Many signature features of today’s Cannon Beach emerged in the early 20th century. One of the most important achievements was the completion in 1911 of an oiled rock road from Seaside to Cannon Beach, shortening travel time between the two towns to 30 minutes. A bridge was also built across Elk Creek. Around the same time, the area to the south previously known as Cannon Beach, abandoned the name and chose to be called Arch Cape.

In 1922, another name-change occurred, this time involving Elk Creek. At the insistence of the U.S. Postal Service, the Ecola post office was renamed due to a name similarity with another post office in the state located near Salem—a town called Eola. The name Cannon Beach was selected. Although the post office was forced to abandon the name Ecola, it was chosen for land gifted to the state in 1932 by private landowners—land that became today’s Ecola State Park. Elk Creek was also restored to its previous name, Ecola Creek.
During the 1950s, the cannon from the USS Shark was relocated to a site along Highway 101, where it would serve as a historical marker and be more accessible to tourists. Today, a replica cannon stands in this spot, while the original cannon resides in the Cannon Beach History Center. Two more cannons from the USS Shark were recovered in Arch Cape in 2008, and were sent to Texas A&M University for restoration. These restored cannons can now be viewed in the Columbia River Maritime Museum in Astoria.

In 1964, disaster befell Cannon Beach when an earthquake in Alaska generated a tsunami that struck the North Oregon coast. Water from the tsunami flooded downtown Cannon Beach and washed away the Elk Creek Bridge, cutting off the north entry into town. In an effort to rally the community after the disaster, the first Cannon Beach Sandcastle Contest was held, a tradition that survives to this day.
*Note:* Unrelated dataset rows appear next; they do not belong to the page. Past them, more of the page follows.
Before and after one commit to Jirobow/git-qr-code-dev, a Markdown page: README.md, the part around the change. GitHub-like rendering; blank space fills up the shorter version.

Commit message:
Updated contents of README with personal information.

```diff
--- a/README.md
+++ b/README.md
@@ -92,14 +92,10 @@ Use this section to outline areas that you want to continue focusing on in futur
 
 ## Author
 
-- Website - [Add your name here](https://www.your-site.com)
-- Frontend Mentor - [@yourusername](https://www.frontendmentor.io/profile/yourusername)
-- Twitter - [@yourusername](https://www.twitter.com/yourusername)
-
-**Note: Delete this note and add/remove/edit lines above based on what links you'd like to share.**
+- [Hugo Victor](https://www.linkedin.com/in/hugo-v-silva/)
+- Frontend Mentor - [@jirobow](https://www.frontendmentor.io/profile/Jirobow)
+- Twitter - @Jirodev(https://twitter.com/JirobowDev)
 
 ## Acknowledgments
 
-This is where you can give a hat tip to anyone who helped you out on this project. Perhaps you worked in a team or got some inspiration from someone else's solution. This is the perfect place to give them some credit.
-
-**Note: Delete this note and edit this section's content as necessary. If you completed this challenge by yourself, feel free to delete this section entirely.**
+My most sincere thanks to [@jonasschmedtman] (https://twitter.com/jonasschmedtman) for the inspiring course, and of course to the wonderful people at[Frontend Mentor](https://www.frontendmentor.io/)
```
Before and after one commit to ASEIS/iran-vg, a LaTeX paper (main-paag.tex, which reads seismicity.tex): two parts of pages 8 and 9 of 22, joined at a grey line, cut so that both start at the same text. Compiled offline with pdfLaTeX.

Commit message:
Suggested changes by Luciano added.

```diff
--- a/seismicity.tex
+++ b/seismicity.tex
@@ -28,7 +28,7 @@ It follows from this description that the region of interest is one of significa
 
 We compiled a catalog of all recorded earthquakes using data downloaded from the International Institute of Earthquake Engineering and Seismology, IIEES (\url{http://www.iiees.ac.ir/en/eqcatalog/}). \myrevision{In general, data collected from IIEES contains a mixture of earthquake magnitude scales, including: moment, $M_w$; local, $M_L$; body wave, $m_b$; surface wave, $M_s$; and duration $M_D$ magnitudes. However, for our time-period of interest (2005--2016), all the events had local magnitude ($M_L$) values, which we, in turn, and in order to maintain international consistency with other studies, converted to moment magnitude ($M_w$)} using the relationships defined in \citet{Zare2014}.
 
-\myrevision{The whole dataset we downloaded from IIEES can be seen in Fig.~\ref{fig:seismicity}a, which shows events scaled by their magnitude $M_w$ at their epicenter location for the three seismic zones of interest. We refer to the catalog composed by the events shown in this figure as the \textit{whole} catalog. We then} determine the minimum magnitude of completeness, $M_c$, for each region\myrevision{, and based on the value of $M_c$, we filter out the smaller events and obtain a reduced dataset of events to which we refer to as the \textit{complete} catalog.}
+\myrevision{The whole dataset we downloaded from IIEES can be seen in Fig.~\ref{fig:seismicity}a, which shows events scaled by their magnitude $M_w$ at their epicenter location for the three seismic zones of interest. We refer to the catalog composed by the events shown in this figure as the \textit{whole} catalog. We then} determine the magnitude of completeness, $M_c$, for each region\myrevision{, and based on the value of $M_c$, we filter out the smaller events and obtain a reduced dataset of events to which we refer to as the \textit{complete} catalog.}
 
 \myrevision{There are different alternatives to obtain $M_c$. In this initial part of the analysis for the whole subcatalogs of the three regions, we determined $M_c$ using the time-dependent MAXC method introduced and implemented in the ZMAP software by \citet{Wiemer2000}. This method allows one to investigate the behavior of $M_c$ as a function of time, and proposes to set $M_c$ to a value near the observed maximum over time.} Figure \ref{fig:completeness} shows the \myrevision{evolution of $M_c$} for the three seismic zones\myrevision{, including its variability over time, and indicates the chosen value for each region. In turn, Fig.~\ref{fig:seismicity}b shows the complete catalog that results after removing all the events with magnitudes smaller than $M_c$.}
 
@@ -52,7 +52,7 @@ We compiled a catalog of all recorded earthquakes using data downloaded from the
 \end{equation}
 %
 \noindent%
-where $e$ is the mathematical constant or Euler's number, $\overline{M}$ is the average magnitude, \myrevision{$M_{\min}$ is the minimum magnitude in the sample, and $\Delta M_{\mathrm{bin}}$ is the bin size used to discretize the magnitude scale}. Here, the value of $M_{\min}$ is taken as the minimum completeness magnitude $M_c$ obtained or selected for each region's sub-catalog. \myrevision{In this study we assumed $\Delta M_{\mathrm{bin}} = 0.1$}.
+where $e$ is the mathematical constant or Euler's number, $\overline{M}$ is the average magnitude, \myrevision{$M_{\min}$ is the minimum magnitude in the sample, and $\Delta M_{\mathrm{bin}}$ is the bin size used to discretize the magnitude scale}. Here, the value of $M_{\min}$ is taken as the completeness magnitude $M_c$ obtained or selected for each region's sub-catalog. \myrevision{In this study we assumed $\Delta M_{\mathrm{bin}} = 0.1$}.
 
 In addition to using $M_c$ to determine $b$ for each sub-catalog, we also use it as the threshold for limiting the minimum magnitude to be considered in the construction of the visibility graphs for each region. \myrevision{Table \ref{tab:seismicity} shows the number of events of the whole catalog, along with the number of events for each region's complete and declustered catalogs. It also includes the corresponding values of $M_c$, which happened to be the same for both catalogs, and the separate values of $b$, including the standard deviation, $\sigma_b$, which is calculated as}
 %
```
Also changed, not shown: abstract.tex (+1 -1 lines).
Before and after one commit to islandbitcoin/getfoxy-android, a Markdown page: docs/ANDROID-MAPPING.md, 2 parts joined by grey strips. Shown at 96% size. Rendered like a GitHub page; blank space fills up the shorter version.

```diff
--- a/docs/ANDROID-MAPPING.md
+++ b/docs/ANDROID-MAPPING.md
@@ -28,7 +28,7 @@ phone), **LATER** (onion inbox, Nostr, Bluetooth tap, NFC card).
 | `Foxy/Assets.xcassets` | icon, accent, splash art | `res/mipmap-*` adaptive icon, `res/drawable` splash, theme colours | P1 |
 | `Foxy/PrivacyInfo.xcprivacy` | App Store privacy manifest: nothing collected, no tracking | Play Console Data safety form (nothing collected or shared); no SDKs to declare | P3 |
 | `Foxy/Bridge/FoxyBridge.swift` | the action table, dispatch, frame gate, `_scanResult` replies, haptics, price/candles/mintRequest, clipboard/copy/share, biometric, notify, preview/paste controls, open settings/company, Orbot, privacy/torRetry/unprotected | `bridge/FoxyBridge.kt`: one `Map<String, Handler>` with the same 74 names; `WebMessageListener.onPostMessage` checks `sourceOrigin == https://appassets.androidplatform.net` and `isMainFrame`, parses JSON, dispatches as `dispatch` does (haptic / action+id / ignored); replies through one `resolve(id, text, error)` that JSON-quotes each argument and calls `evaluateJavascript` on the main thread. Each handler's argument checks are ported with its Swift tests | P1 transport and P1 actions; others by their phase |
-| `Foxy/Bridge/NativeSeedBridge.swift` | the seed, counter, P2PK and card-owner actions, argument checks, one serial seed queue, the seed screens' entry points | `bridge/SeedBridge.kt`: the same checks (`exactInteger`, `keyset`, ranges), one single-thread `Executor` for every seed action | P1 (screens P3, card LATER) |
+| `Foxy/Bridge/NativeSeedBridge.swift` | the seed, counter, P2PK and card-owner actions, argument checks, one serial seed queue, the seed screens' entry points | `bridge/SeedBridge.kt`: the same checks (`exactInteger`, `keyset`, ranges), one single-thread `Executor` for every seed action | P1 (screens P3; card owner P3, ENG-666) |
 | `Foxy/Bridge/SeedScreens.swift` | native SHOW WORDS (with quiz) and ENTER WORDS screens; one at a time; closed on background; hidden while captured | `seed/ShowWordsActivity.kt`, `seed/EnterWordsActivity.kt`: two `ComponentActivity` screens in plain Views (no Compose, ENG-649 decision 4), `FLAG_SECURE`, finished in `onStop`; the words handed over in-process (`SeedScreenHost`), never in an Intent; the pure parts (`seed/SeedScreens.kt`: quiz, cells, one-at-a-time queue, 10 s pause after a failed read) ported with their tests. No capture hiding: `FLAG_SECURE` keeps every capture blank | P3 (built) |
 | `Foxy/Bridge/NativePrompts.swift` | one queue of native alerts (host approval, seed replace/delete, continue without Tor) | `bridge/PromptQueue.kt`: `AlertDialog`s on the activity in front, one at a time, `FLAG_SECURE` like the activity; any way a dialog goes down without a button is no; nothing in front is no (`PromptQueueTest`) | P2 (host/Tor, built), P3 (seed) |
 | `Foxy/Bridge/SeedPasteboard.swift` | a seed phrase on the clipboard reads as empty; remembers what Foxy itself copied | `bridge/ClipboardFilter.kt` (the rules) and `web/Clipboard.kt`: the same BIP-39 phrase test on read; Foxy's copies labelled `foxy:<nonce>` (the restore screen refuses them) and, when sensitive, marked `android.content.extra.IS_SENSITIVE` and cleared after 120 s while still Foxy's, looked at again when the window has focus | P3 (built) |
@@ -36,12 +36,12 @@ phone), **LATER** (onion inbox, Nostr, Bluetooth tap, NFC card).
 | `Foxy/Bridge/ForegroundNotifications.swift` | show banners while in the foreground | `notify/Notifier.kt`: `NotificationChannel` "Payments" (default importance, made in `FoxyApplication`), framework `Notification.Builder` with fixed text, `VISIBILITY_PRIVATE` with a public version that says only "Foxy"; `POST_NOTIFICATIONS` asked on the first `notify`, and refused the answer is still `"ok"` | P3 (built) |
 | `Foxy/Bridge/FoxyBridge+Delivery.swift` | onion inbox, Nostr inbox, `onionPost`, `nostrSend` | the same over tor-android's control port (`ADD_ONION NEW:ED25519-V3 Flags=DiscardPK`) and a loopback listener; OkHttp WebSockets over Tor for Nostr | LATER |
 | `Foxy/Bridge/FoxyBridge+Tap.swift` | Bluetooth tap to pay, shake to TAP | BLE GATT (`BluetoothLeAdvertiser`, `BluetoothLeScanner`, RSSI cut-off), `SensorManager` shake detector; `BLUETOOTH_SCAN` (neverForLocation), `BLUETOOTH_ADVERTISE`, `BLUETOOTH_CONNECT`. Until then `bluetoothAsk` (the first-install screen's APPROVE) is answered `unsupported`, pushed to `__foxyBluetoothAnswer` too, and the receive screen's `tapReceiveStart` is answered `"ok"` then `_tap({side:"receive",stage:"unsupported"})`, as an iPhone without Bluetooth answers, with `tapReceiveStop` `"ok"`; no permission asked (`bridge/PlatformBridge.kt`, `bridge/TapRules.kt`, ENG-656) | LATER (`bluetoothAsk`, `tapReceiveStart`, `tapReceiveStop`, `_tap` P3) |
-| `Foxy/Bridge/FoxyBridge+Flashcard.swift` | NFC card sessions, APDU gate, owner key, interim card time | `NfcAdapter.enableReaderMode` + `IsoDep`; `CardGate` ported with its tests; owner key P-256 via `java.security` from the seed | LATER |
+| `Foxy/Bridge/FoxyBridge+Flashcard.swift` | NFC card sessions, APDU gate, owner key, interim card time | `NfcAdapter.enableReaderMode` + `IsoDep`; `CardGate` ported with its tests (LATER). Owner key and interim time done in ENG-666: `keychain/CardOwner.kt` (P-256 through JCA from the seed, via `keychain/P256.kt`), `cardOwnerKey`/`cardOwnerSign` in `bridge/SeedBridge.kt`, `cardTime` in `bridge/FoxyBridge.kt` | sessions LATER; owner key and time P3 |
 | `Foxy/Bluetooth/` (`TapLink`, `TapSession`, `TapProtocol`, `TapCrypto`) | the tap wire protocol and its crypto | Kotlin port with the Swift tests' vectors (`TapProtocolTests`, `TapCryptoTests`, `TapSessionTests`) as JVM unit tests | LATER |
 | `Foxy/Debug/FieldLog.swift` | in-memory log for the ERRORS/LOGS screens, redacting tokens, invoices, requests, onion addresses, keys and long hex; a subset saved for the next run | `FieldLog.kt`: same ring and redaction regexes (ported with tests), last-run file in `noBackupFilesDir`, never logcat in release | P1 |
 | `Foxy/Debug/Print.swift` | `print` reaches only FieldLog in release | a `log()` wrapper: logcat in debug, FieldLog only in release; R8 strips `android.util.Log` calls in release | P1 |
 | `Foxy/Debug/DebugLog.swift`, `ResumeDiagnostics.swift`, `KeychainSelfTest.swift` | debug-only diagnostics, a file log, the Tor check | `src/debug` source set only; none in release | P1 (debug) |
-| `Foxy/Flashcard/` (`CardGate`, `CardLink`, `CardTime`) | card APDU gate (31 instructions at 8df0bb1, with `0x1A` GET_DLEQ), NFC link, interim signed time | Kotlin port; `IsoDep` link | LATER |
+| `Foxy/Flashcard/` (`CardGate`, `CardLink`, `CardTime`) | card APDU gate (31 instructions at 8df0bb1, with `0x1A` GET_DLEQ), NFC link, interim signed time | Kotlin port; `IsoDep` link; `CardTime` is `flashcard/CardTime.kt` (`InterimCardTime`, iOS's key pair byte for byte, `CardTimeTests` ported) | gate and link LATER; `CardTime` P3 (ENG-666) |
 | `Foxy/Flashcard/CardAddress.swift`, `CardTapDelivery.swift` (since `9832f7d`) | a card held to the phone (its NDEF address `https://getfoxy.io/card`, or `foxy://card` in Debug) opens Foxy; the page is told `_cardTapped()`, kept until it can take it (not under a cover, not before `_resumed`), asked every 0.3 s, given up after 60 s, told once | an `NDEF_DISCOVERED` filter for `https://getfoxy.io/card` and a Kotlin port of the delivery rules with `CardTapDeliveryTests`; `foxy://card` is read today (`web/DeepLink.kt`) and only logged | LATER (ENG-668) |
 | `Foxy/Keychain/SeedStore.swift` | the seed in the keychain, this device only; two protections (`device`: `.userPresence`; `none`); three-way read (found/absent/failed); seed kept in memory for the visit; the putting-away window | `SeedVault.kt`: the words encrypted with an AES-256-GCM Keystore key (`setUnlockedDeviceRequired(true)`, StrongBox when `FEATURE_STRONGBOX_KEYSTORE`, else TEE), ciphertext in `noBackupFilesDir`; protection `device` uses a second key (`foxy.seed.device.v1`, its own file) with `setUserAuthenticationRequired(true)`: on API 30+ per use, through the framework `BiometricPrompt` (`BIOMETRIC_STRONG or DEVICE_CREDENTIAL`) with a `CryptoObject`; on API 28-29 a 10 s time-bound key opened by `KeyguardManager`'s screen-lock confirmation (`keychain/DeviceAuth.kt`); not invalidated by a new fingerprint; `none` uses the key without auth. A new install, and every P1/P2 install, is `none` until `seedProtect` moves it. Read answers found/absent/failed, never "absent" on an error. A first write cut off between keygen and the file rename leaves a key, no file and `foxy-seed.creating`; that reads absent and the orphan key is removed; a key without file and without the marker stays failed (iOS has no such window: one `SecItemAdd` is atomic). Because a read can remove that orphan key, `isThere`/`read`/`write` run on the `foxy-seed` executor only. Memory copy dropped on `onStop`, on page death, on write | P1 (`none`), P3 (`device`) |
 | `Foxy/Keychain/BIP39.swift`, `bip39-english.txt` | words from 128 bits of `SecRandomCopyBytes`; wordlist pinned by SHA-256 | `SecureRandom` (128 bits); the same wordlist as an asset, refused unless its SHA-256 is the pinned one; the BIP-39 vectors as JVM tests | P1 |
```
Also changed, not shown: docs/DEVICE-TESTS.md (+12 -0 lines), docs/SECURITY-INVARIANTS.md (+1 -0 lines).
Lastly, what history of Cannon Beach doesn’t include Haystack Rock? This iconic landmark was formed approximately 17 million years ago when massive lava flows spread out over the Columbia Plateau and met with the ocean. Like other familiar rock formations along the Oregon Coast such as Table Rock and Twin Rocks, Haystack Rock is a sea stack—a basalt formation created underground when molten lava meets the marine environment, cools, and subsequently rises vertically above the ocean due to geological uplift and changes in sea level. As time passes, these formations are sculpted by wind and water into the unique shapes seen today. In 1968, Haystack Rock was added as a National Wildlife Refuge to safeguard the seabird nesting habitat there. And in 1990, Haystack Rock was designated a Marine Garden by the Oregon Department of Fish and Wildlife.

When you find yourself in Cannon Beach soaking up the quaint, rustic charm of this popular seaside town, imagine the Tillamook lodges along Ecola Creek, the beached whale encountered by Captain Clark and Sacajawea, the shipwrecked USS Shark, and how today’s Cannon Beach was previously known as Elk Creek and Ecola, before Arch Cape relinquished the name to the town we know and love today.